It didn’t really dawn on Leo Kottke. The Twin Cities guitar hero doesn’t really think in a conventional, linear fashion. He didn’t even realize he was changing his annual Thanksgiving time concert routine in his hometown.
In his 35 years of playing a turkey weekend show, he has never done one on Black Friday. He mostly has performed on Monday.
Kottke’s longtime manager “doesn’t like playing on Mondays,” the guitarist said. “As a promoter, it’s just impossible to sell tickets.”
But Black Friday?
“It won’t be like competing with the Super Bowl,” Kottke observed. “But it might be close.”
And he has never headlined at the Fitzgerald Theater in St. Paul, where he will do so on Friday, although he has performed in the theater as part of Garrison Keillor’s “A Prairie Home Companion.”
“It is the most nerve-racking thing I do,” he said of Keillor’s live radio show. “It’s like catching a moving train. Garrison will throw you a curve. The last one I did he gave me a long set of stanzas and he wanted me to put it to music and sing it. And I couldn’t scan the stanzas. In the end, it worked out.”
Having a conversation with Kottke is a lot like experiencing him in concert. You don’t know what’s coming next — and neither does he. It could be something about his music, a person he met in his travels or an odd factoid gleaned from books he has read. Oftentimes he’ll manage to tickle your funny bone with a wicked one-liner.
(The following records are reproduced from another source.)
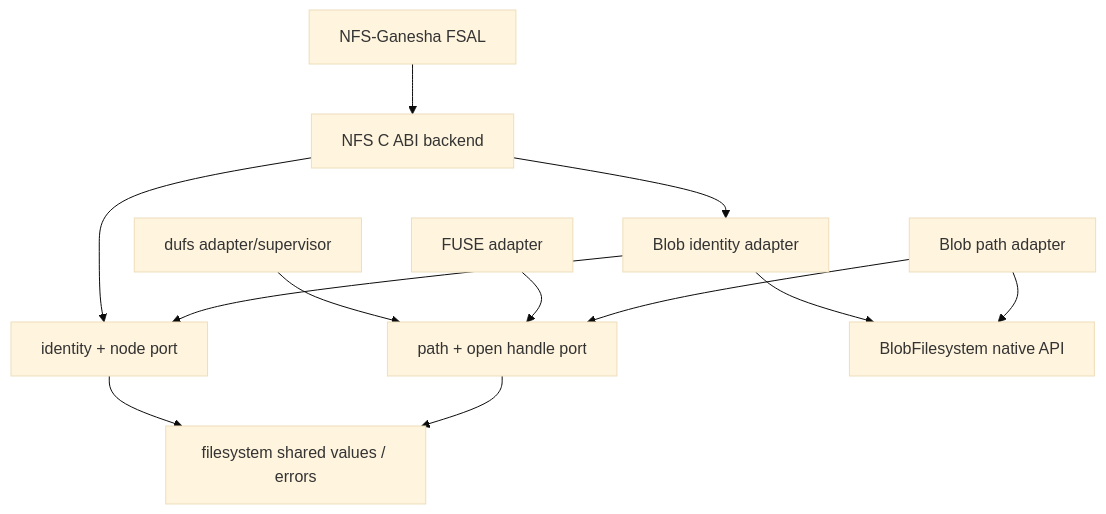
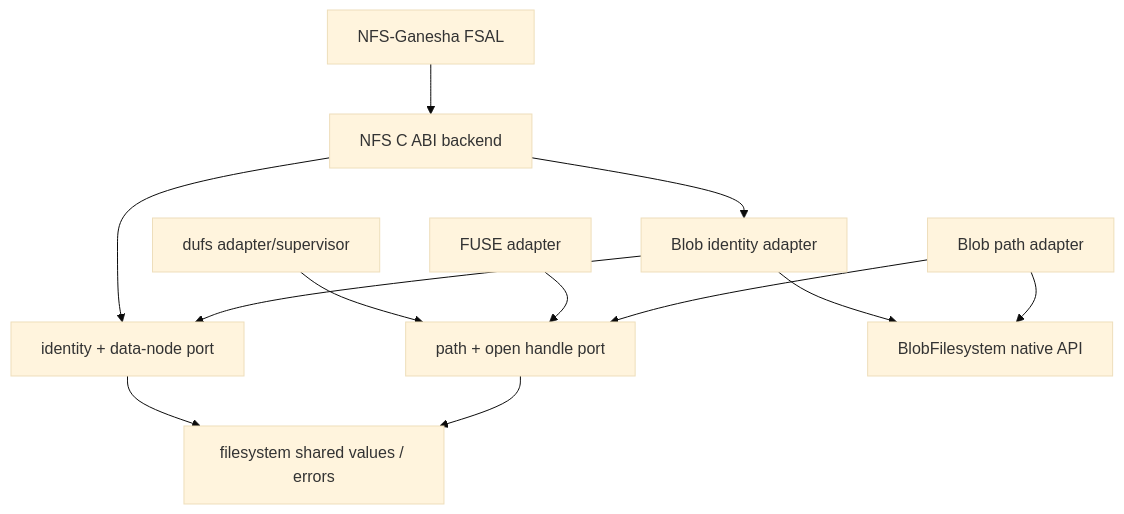
Before and after one commit to fanyang89/zettide: the diagram in docs/architecture/zh-CN/filesystem-api-map.md, drawn with Mermaid (base theme). The commit also changed other lines of this file and 115 other files, not shown here.

First line of the commit message:
refactor: rename node service to data node

````diff
--- a/docs/architecture/zh-CN/filesystem-api-map.md
+++ b/docs/architecture/zh-CN/filesystem-api-map.md
@@ -27,25 +27,25 @@
 ```mermaid
 flowchart TD
     TYPES[filesystem shared values / errors]
     PATH[path + open handle port]
-    ID[identity + node port]
+    ID[identity + data-node port]
     BLOB[BlobFilesystem native API]
     PADAPTER[Blob path adapter]
     IADAPTER[Blob identity adapter]
     FUSE[FUSE adapter]
     DUFS[dufs adapter/supervisor]
     NFSABI[NFS C ABI backend]
     FSAL[NFS-Ganesha FSAL]
 
     PATH --> TYPES
     ID --> TYPES
     PADAPTER --> PATH
     PADAPTER --> BLOB
     IADAPTER --> ID
     IADAPTER --> BLOB
     FUSE --> PATH
     DUFS --> PATH
     NFSABI --> ID
     NFSABI --> IADAPTER
     FSAL --> NFSABI
 ```
````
Kottke, 70, doesn’t like to be predictable. He likes performing without a net.
“If I ever eliminate the risk of falling flat on my face, I’ll lose all,” he said. “So I kind of have to befriend terror.”
Thus, he never prepares a set list for a concert. He does try to choose an opening song about a half-hour before showtime but often changes it as he walks to the stage. After the opening number, he wings it, which is pretty much how he approaches life.
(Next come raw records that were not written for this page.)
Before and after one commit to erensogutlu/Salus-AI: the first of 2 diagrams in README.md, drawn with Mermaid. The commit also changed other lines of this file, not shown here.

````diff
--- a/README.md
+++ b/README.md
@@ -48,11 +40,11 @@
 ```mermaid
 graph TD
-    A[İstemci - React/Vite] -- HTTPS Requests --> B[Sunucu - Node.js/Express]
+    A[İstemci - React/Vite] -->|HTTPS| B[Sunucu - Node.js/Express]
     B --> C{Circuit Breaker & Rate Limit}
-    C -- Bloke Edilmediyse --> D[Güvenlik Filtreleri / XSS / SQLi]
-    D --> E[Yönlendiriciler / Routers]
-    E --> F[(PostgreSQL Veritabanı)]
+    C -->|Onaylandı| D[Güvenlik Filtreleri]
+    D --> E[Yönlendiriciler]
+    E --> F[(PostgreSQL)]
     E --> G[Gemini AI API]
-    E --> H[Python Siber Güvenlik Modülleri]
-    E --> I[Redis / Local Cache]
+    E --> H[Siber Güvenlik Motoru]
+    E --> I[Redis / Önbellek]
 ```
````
“I don’t have a routine. It’s something I’d like to [have]. I’m told the human body prefers predictability. One of my big routines to keep my mind intact is to try to remember what I had for breakfast,” he said over lunch recently in downtown Minneapolis.
Um, he couldn’t remember.
Even though he doesn’t have a routine, he does have rules.
No visitors backstage before the show. He needs to get into a zone and sometimes prefers to sit in darkness.
He has two rules of do’s: Perform some songs with vocals (“I enjoy them a lot more now than I ever have”) and play some slide guitar.
And he has two rules of don’ts: Don’t talk politics onstage and don’t play unrecorded songs in concert.
In 2008, he performed a new, unrecorded song called “Ants” in concert, and it ended up on YouTube.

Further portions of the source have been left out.